This was the site of Sportsman’s Hall, also known as the Twelve-Mile House. The hotel operated in the late 1850’s and 1860’s by John and James Blair. A stopping place for stages and teams of the Comstock, it became a relay station of the central overland Pony Express. Here, at 7:40 a.m., April 4, 1860, Pony rider William (Sam) Hamilton, riding in from Placerville, handed the Express mail to Warren Upson who, two minutes later, sped on his way eastward.
— Plaque at Sportsman Hall
An estimated 400 horses in total were used by the Pony Express to deliver the mail. Horses were selected for swiftness and endurance. On the east end of Pony Express route the horses were usually selected from U.S. Cavalry units. At the west end of the pony Express route in California, W.W. Finney purchased 100 head of short coupled stock called “California Horses”‘ while A.B. Miller purchased another 200 native ponies in and around the Great Salt Lake Valley. The horses were ridden quickly between stations, an average distance of 15 miles (24 km), and then were relieved and a fresh horse would be exchanged for the one that just arrived from its strenuous run.
During his route of 80 to 100 miles (130 to 160 km), a Pony Express rider would change horses 8 to 10 times. The horses were ridden at a fast trot, canter or gallop, around 10 to 15 miles per hour (16 to 24 km/h) and at times they were driven to full gallop at speeds up to 25 miles per hour (40 km/h). Horses of the Pony Express were purchased in Missouri, Iowa, California, and some western U.S. territories.
The various types of horse ridden by riders of the Pony Express included Morgans and thoroughbreds which were often used on the eastern end of the trail.

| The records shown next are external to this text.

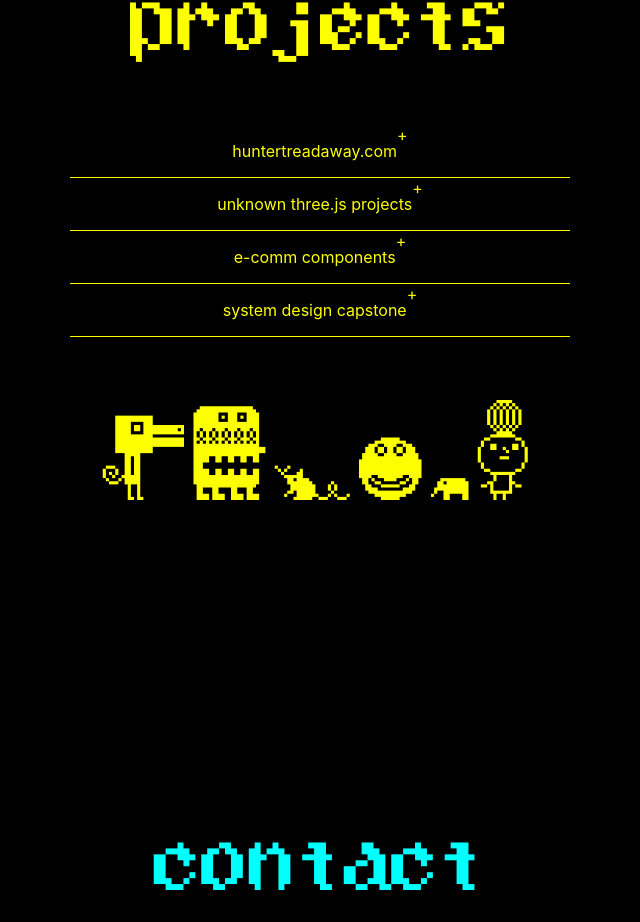
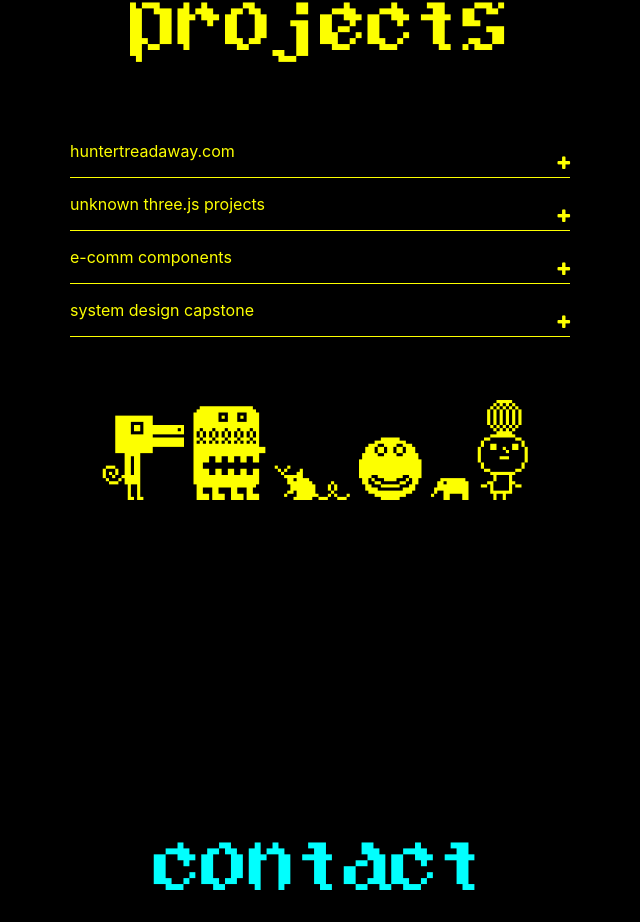
Before and after one commit to huntertread/huntertread.com, a React (Create React App) app: page / in a window 1280 px wide. Shown: the part 1756-2678 px from the top of the page, without its empty margins (320-960 px from the left). Built offline with nearby package versions, Linux system fonts and the light colour scheme.

Commit message:
refactored accordion component to allow for animated open/close icon

```diff
--- a/src/AccordionDrawer/AccordionDrawer.js
+++ b/src/AccordionDrawer/AccordionDrawer.js
@@ -1,29 +1,45 @@
 import React, { useState } from 'react'
 import './accordiondrawer.css'
+
+let counter = 0;
 
 const AccordionDrawer = ({title, content, link}) => {
 
   const [isOpen, setIsOpen] = useState(false)
+  const [iconState, setIconState] = useState('closed')
 
-  if (isOpen === false) {
-    return (
-      <div className="accordion-header">
-        <p>{title}</p>
-        <span onClick={() => setIsOpen(!isOpen)}>+</span>
-      </div>
-    )
-  } else if (isOpen === true) {
-    return (
-      <div className="accordion-drawer-open">
-        <div className="accordion-header">
-          <p>{title}</p>
-          <span onClick={() => setIsOpen(!isOpen)}>x</span>
-        </div>
+  let accContent = null;
+
+  const onClickOpen = () => {
+    if (counter % 2 === 0) {
+      setIsOpen(!isOpen)
+      setIconState('open')
+      counter++
+    } else {
+      setIsOpen(!isOpen)
+      setIconState('closed')
+      counter++
+    }
+  }
+
+  if (isOpen === true) {
+    accContent =
+      <div className="accordion-content">
         <p>{content}</p>
         <a className="project-cta" href={link} target="blank" alt={`go to ${title} source code or live example`}>Go to content source</a>
       </div>
-    )
   }
+
+  return (
+    <div>
+    <div className="accordion-header">
+      <p>{title}</p>
+      <i id={iconState} className="fa fa-plus" onClick={onClickOpen}></i>
+    </div>
+      <div>{accContent}</div>
+    </div>
+
+  )
 }
 
 export default AccordionDrawer
--- a/src/AccordionDrawer/accordiondrawer.css
+++ b/src/AccordionDrawer/accordiondrawer.css
@@ -1,13 +1,13 @@
 .accordion-header {
   display: flex;
   flex-direction: row;
-  justify-content: center;
+  justify-content: space-between;
   margin: auto;
   max-width: 500px;
   border-bottom: 1px solid #fdff00;
 }
 
-.accordion-drawer-open {
+.accordion-content {
   display: flex;
   flex-direction: column;
   justify-content: center;
@@ -17,17 +17,27 @@
 }
 
 .project-cta {
-  text-decoration: none;
+  text-decoration: underline;
   margin: 15px auto;
   height: 30px;
   max-width: 400px;
   min-width: 200px;
-  background-color: #ff0002;
-  color: black;
+  color: #fdff00;
   border-radius: 3px;
+  transition: transform .3s, color .3s;
 }
 
 .project-cta:hover {
   cursor: pointer;
-  background-color: #00ff03;
+  color: white;
+  transform: scale(1.1);
 }
+
+.fa-plus {
+  transition: transform .3s;
+  margin-top: 30px;
+}
+
+#open {
+  transform: rotate(45deg);
+}
```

Mustangs were often used on the western (more rugged) end of the mail route. 
During its brief time in operation, the Pony Express delivered approximately 35,000 letters between St. Joseph, Missouri, and Sacramento, California. Although the Pony Express proved that the central/northern mail route was viable, Russell, Majors and Waddell did not get the contract to deliver mail over the route. The contract was instead awarded to Jeremy Dehut in March 1861, who had taken over the southern Congressionally favored Butterfield Overland Mail Stage Line. The so-called ‘Stagecoach King’, Ben Holladay, acquired the Russell, Majors and Waddell stations for his stagecoaches.
Shortly after the contract was awarded, the start of the American Civil War caused the stage line to cease operation. From March 1861, the Pony Express ran mail only between Salt Lake City and Sacramento. The Pony Express announced its closure on October 26, 1861, two days after the transcontinental telegraph reached Salt Lake City and connected Omaha, Nebraska and Sacramento, California. Other telegraph lines connected points along the line and other cities on the east and west coasts.
The Pony Express grossed $90,000 and lost $200,000.